WHAT THE TASK ASKS »
Below are records to print word for word; include none of their pictures.

PROVIDED MATERIAL »

/---

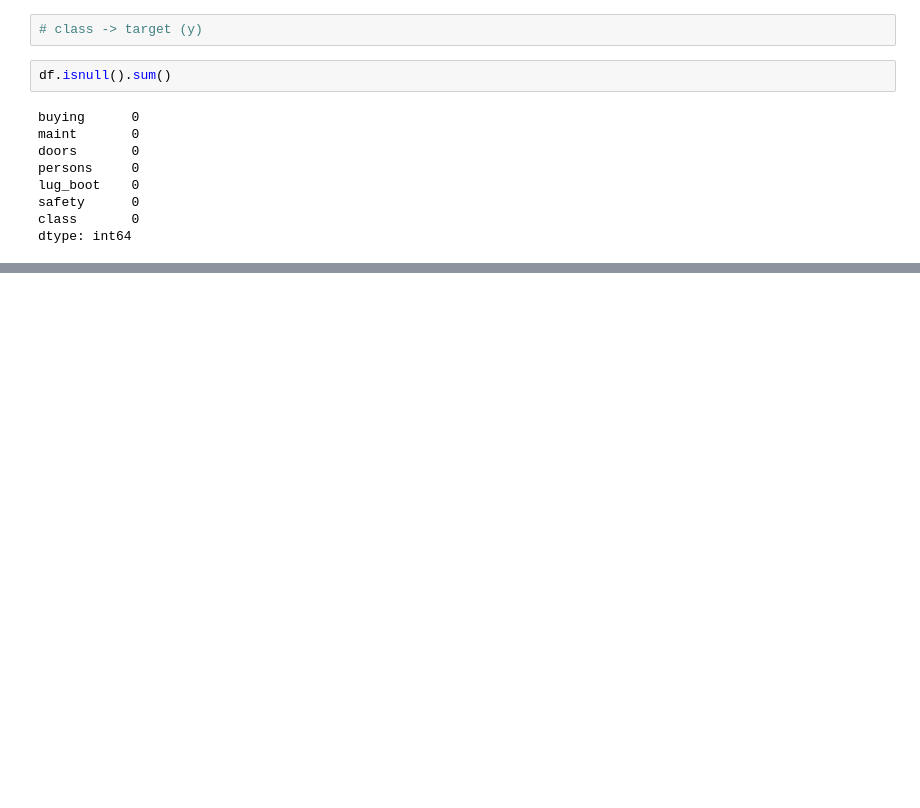
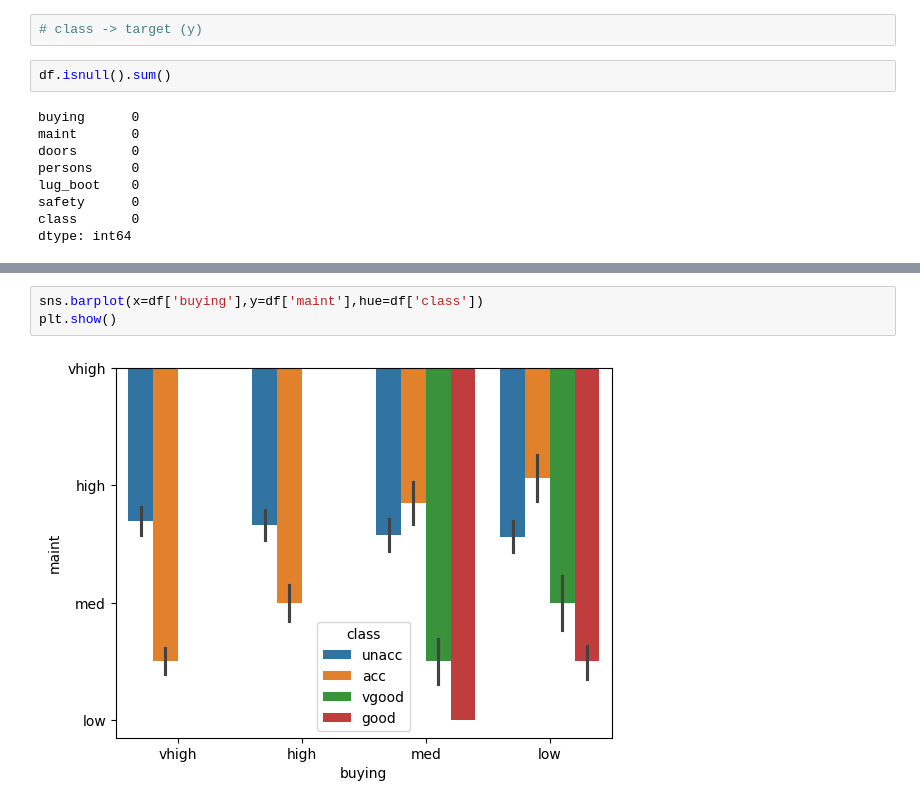
Before and after one commit to AbdullahTurgut/Machine-Learning, a Jupyter notebook: 14- DecisionTreeClassifier.ipynb, the cells around one changed output, grey strips where cells are left out. Drawn from its saved outputs; the diff is of its cells as text; blank space fills up the shorter version.

```diff
--- a/14- DecisionTreeClassifier.ipynb
+++ b/14- DecisionTreeClassifier.ipynb
@@ -64,0 +120,5 @@ dtype: int64
+# %%
+sns.barplot(x=df['buying'],y=df['maint'],hue=df['class'])
+plt.show()
+# %% [output]
+[figure, added]
```
Also changed, not shown: parts of 13 cells of this notebook.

\---

OUTPUT FOR THIS TASK »
Before and after one commit to AbdullahTurgut/Machine-Learning, a Jupyter notebook: 14- DecisionTreeClassifier.ipynb, the cells around one changed output, grey strips where cells are left out. Drawn from its saved outputs; the diff is of its cells as text; blank space fills up the shorter version.

```diff
--- a/14- DecisionTreeClassifier.ipynb
+++ b/14- DecisionTreeClassifier.ipynb
@@ -64,0 +120,5 @@ dtype: int64
+# %%
+sns.barplot(x=df['buying'],y=df['maint'],hue=df['class'])
+plt.show()
+# %% [output]
+[figure, added]
```
Also changed, not shown: parts of 13 cells of this notebook.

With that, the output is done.